(Materials provided begins)

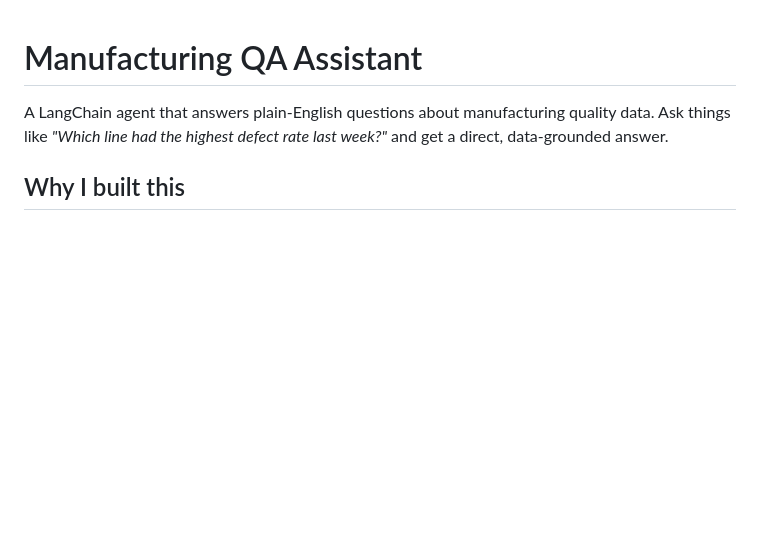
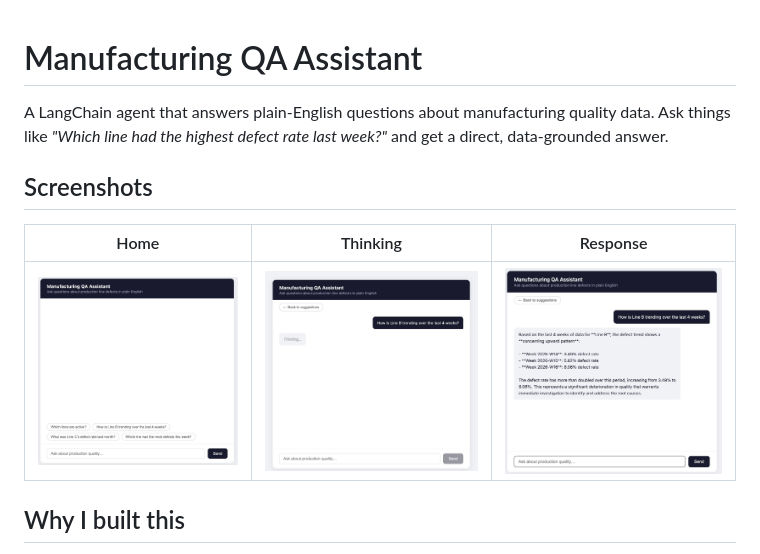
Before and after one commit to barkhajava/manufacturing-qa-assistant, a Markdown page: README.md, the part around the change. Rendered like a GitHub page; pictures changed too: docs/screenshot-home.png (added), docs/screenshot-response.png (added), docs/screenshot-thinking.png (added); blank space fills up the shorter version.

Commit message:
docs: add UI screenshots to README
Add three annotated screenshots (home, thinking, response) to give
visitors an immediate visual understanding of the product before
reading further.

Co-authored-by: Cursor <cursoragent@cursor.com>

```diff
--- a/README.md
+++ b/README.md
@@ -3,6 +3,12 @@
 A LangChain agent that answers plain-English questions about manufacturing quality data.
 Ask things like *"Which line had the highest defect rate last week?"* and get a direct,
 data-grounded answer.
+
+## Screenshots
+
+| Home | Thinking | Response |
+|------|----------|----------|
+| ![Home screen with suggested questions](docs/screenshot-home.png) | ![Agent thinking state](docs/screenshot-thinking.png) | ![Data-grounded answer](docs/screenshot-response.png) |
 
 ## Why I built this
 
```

(Materials provided ends)
(Materials provided begins)

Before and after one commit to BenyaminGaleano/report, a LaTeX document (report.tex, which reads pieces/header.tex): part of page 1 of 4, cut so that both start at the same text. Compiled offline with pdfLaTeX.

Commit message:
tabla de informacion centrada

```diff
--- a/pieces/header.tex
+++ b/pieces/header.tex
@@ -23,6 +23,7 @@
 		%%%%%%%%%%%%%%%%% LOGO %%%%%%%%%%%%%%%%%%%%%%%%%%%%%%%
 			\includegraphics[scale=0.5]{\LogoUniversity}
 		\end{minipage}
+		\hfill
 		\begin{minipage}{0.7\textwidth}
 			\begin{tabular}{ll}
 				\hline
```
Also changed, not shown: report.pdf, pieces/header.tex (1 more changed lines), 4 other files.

(Materials provided ends)

| Problem to work on |
Filter the lines above, keeping and copying those that contain "header".

| Reply to the exercise |
Before and after one commit to BenyaminGaleano/report, a LaTeX document (report.tex, which reads pieces/header.tex): part of page 1 of 4, cut so that both start at the same text. Compiled offline with pdfLaTeX.
--- a/pieces/header.tex
+++ b/pieces/header.tex
Also changed, not shown: report.pdf, pieces/header.tex (1 more changed lines), 4 other files.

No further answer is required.